# WORK INSTRUCTIONS
How many lines in the entries below contain the word "contact"? Answer with the number and nothing else.

# THE DATA
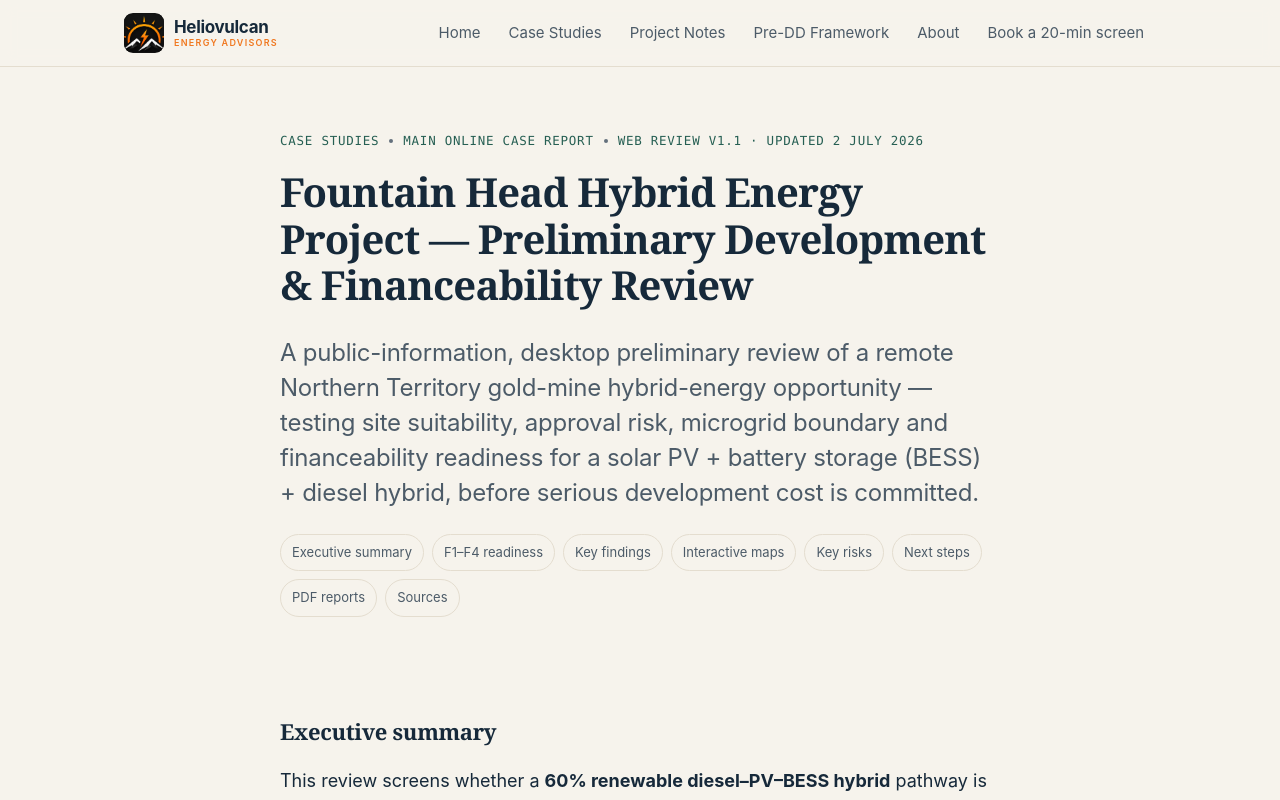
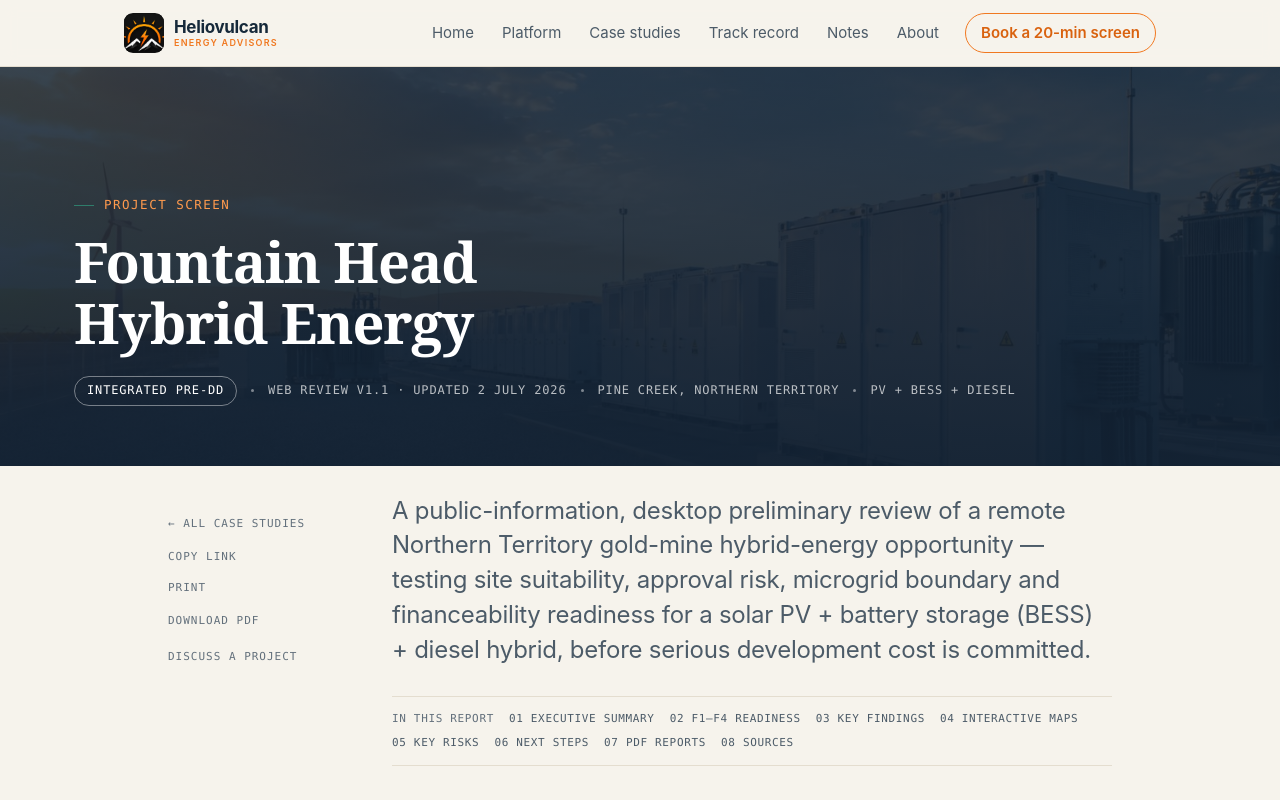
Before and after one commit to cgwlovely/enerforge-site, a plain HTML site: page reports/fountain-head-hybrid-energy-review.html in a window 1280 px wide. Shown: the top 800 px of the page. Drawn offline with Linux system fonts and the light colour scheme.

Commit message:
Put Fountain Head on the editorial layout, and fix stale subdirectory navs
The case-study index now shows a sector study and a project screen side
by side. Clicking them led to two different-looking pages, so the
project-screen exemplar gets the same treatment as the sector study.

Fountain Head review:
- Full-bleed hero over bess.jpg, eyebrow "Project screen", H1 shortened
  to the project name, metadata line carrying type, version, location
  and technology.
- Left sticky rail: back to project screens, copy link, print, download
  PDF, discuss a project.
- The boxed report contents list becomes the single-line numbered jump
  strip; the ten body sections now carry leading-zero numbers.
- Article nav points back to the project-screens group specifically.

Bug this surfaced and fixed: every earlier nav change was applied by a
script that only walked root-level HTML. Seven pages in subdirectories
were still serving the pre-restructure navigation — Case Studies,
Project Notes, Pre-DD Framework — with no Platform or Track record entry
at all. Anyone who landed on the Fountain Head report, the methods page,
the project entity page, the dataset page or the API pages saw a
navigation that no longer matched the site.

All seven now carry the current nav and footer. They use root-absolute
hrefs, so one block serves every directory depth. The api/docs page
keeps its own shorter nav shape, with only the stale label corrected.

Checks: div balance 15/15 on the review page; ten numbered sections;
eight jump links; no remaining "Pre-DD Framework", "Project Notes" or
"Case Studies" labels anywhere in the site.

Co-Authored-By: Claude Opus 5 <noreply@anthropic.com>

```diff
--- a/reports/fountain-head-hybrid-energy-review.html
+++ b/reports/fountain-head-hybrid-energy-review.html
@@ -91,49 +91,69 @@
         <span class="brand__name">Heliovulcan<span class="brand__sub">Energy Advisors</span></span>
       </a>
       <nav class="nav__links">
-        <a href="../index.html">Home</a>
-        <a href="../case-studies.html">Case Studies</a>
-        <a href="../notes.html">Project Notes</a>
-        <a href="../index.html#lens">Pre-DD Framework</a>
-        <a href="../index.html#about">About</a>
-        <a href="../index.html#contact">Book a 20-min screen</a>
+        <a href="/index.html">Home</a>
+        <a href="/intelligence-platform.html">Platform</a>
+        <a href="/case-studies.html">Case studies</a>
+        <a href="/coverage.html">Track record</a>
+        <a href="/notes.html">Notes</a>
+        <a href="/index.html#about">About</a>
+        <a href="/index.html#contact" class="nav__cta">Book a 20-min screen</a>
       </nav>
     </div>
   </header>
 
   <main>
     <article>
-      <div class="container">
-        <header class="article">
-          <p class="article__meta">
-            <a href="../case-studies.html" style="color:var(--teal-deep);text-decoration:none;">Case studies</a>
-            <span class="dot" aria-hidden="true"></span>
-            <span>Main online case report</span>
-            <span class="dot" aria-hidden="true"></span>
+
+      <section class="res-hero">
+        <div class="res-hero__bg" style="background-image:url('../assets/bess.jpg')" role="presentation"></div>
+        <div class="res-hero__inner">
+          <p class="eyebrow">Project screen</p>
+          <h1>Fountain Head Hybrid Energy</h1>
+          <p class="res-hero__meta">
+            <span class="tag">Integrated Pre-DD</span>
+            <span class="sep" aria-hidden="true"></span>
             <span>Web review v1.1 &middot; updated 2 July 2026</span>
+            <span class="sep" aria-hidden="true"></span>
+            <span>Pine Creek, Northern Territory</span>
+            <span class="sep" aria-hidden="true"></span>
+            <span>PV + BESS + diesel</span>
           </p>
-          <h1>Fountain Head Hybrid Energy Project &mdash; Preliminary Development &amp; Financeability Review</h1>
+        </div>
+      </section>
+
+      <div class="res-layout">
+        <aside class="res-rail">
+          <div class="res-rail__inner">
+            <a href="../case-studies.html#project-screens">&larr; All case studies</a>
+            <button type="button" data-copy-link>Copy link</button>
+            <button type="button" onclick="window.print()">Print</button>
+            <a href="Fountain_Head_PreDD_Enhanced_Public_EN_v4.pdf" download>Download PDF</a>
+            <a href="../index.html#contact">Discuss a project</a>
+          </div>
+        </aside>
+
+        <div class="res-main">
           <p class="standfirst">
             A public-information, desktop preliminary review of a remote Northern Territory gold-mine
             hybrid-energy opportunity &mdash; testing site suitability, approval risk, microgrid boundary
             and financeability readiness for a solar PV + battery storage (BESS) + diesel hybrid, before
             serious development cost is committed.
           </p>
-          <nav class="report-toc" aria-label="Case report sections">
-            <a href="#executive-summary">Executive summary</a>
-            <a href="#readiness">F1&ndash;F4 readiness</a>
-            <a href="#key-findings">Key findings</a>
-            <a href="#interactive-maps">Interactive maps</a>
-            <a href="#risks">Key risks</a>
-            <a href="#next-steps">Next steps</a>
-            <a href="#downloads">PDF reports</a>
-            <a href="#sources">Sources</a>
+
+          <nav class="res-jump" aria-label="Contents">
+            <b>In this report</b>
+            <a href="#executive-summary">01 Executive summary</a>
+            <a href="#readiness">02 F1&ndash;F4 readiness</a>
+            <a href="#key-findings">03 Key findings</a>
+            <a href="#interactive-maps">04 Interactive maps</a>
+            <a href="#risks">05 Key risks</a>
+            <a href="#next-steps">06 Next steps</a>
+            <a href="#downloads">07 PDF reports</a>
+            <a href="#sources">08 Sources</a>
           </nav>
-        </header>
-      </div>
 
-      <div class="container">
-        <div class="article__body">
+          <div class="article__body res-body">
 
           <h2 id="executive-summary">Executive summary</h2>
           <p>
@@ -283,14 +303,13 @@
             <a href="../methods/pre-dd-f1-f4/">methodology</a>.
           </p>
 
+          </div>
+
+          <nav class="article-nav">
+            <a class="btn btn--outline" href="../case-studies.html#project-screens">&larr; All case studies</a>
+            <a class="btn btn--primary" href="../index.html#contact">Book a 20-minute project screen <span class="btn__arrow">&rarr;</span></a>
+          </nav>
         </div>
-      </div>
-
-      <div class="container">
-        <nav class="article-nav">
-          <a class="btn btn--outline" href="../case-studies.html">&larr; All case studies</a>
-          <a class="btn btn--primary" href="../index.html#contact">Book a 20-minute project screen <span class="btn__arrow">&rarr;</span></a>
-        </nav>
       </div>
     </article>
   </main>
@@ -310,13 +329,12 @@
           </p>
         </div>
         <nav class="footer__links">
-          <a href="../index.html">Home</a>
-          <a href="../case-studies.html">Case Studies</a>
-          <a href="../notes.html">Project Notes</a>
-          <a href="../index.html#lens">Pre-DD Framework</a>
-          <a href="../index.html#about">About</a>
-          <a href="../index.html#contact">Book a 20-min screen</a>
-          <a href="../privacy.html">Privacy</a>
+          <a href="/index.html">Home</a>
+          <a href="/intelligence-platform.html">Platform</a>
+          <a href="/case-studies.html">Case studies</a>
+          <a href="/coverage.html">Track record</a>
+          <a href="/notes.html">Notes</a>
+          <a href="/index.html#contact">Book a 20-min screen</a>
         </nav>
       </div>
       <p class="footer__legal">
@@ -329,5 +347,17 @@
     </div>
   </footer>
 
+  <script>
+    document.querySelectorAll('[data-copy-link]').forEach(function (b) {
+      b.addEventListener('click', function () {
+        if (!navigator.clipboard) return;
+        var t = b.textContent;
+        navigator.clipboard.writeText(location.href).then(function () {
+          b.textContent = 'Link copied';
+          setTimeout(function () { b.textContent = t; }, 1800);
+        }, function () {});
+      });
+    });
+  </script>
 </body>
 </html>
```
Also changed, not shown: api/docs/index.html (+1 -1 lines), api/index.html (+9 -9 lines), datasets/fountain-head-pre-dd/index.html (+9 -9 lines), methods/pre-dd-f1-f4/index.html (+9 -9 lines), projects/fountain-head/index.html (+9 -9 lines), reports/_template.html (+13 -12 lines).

* * *

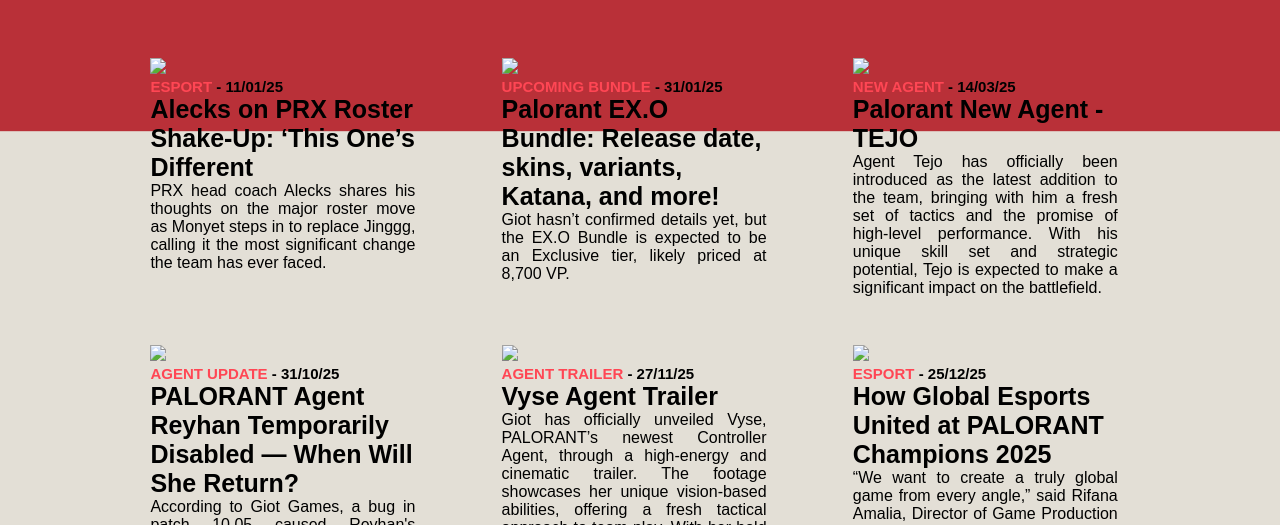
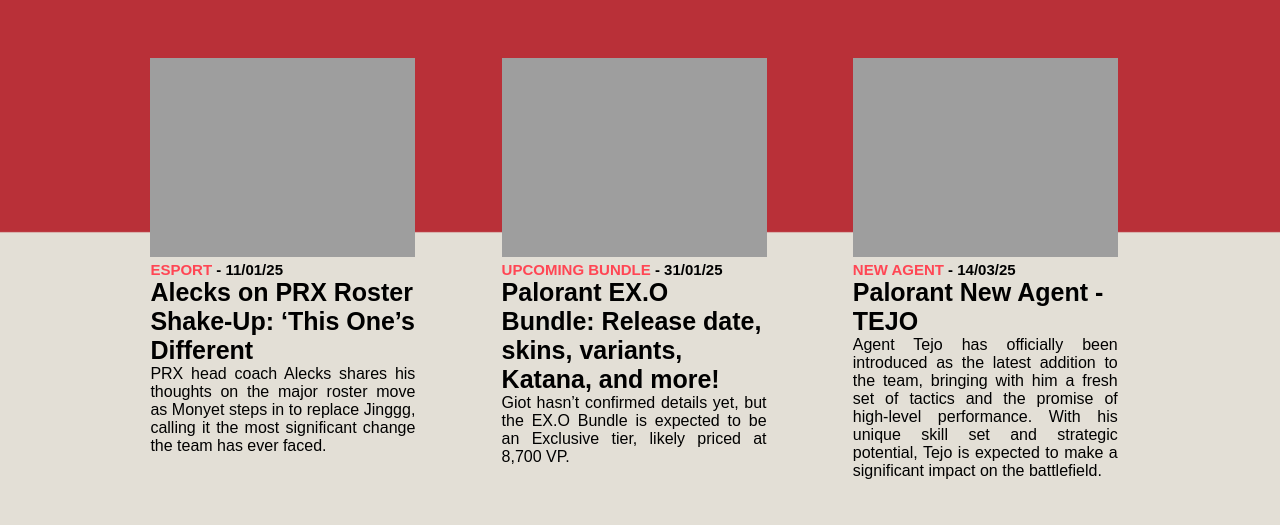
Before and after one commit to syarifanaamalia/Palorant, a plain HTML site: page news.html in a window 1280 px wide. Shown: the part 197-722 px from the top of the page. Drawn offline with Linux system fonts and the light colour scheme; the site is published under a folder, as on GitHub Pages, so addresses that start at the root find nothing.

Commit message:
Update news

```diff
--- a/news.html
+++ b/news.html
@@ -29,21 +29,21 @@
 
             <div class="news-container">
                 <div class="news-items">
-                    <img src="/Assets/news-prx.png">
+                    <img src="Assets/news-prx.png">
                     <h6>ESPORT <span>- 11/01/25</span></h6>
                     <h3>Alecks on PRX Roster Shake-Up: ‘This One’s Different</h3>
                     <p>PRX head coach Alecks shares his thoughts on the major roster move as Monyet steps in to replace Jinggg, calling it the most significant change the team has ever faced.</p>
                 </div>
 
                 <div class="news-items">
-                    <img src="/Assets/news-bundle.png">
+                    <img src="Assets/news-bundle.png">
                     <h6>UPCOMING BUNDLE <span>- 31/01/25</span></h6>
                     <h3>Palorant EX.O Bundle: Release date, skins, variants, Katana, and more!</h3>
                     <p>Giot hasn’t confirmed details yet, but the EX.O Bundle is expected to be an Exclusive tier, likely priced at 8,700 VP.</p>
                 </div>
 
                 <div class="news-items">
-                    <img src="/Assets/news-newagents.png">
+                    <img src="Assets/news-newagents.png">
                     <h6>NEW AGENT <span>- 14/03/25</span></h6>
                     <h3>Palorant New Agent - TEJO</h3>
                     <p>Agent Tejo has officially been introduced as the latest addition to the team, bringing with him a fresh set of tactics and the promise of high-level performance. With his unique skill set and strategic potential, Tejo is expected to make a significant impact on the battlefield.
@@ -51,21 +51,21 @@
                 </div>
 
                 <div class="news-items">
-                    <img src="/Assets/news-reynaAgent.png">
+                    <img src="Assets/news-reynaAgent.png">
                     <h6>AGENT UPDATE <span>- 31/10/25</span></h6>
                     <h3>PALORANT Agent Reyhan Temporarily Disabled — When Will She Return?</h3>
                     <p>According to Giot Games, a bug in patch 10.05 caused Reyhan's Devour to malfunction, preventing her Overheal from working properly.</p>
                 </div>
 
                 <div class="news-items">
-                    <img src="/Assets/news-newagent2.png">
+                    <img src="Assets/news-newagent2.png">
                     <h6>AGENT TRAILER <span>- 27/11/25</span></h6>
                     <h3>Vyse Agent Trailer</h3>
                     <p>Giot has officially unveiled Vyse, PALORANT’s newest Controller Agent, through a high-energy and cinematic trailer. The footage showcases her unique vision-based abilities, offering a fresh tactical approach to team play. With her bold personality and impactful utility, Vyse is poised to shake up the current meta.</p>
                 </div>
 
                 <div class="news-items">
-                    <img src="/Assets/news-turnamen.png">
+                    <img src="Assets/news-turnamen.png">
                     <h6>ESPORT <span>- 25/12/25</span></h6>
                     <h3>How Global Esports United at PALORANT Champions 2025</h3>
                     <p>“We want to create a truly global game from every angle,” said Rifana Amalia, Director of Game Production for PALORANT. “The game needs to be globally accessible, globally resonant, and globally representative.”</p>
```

# RESPONSE TO THIS EXERCISE
7